(EXTRACTED RECORDS begins)

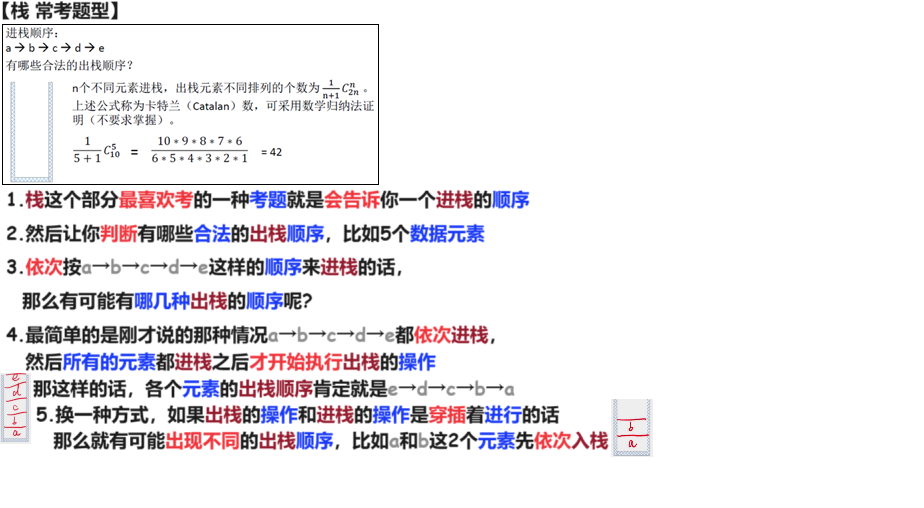
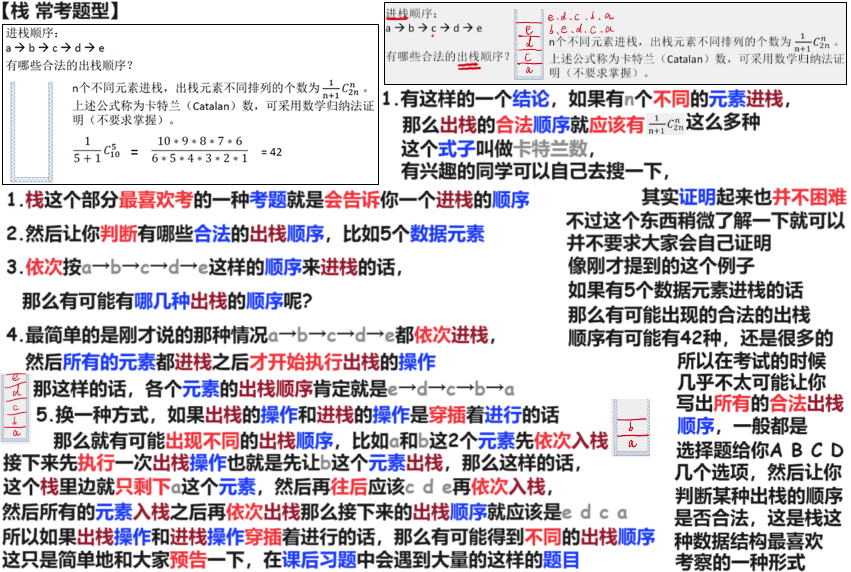
240411

diff --git a/01 初试/02 DS/02 24 王道 基础/03 栈 队列 数组/01 栈/01 栈 Stack 基本概念 240411/02 Doc.md b/01 初试/02 DS/02 24 王道 基础/03 栈 队列 数组/01 栈/01 栈 Stack 基本概念 240411/02 Doc.md
@@ -32,3 +32,9 @@
 
 # 05 栈 常考题型
 
+<img src="https://cvp.oss-cn-shanghai.aliyuncs.com/picgo/202404110726185.png" alt="image-20240411072649052" style="zoom:50%;" />
+
+
+
+# 06 知识回顾与重要考点
+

(EXTRACTED RECORDS ends)

# [AIM OF THE EXERCISE]
Each entry, word for word, belongs in your answer; each picture does not.

# [TASK OUTPUT]
240411

diff --git a/01 初试/02 DS/02 24 王道 基础/03 栈 队列 数组/01 栈/01 栈 Stack 基本概念 240411/02 Doc.md b/01 初试/02 DS/02 24 王道 基础/03 栈 队列 数组/01 栈/01 栈 Stack 基本概念 240411/02 Doc.md
@@ -32,3 +32,9 @@
 
 # 05 栈 常考题型
 
+<img src="https://cvp.oss-cn-shanghai.aliyuncs.com/picgo/202404110726185.png" alt="image-20240411072649052" style="zoom:50%;" />
+
+
+
+# 06 知识回顾与重要考点
+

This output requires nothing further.